§ Work instruction
Each line below that contains the word "print" must be copied.

§ Extracted records
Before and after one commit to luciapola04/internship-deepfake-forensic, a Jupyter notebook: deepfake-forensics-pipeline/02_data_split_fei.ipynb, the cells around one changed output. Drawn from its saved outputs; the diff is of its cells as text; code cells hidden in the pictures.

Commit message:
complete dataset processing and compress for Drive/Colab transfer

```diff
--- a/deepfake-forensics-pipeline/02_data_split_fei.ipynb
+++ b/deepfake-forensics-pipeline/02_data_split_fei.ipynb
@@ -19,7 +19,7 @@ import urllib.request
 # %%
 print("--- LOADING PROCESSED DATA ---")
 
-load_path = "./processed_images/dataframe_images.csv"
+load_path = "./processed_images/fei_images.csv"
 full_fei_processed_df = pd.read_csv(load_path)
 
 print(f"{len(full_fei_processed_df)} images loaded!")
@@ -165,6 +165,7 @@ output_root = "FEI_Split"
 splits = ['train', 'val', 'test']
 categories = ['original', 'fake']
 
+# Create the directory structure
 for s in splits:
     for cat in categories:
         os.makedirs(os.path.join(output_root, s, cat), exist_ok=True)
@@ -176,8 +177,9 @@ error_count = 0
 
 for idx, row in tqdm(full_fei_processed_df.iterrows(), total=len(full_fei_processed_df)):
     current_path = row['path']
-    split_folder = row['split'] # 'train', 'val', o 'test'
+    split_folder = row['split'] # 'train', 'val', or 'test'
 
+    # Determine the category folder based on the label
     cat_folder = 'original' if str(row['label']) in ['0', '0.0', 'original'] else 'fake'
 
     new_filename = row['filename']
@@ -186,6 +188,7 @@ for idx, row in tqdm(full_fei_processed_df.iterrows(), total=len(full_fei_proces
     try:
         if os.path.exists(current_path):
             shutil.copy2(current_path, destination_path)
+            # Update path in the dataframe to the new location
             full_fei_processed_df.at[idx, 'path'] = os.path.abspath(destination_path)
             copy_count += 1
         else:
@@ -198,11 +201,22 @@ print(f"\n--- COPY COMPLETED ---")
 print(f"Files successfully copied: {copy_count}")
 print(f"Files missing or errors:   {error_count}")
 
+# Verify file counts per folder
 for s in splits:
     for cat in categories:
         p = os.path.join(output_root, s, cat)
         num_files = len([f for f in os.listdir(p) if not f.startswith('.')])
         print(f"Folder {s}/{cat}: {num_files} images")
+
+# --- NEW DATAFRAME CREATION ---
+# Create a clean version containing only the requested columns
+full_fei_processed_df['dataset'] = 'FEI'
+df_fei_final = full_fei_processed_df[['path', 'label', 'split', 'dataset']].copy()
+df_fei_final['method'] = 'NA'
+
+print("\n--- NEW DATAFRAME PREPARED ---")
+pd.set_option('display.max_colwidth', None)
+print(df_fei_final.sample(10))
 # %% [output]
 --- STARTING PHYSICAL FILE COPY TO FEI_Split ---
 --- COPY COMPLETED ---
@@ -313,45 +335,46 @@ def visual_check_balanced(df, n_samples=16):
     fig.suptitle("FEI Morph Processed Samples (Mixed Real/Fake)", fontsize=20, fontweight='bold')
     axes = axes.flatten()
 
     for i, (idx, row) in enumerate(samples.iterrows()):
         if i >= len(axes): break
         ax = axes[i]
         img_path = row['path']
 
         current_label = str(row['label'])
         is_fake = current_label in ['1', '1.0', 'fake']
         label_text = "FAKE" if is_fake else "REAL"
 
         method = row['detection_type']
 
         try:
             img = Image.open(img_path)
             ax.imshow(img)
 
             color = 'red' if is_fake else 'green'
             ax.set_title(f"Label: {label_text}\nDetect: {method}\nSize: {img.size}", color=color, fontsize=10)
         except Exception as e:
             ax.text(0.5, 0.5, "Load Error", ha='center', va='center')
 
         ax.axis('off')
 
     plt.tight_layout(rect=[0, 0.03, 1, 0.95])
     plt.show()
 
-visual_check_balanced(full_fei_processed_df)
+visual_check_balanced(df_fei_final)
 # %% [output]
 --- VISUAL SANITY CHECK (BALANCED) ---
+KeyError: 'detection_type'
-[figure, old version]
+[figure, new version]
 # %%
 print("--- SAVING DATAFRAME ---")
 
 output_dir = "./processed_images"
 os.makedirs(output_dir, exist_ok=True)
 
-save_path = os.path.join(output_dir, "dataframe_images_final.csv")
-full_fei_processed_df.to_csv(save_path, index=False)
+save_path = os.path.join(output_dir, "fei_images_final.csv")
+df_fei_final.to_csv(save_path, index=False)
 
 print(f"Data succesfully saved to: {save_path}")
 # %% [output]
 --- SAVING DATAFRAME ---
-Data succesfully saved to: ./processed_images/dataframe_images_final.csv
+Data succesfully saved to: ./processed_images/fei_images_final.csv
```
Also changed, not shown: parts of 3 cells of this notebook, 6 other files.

§ Exercise solution
 print("--- LOADING PROCESSED DATA ---")
 print(f"{len(full_fei_processed_df)} images loaded!")
@@ -198,11 +201,22 @@ print(f"\n--- COPY COMPLETED ---")
 print(f"Files successfully copied: {copy_count}")
 print(f"Files missing or errors:   {error_count}")
         print(f"Folder {s}/{cat}: {num_files} images")
+print("\n--- NEW DATAFRAME PREPARED ---")
+print(df_fei_final.sample(10))
 print("--- SAVING DATAFRAME ---")
 print(f"Data succesfully saved to: {save_path}")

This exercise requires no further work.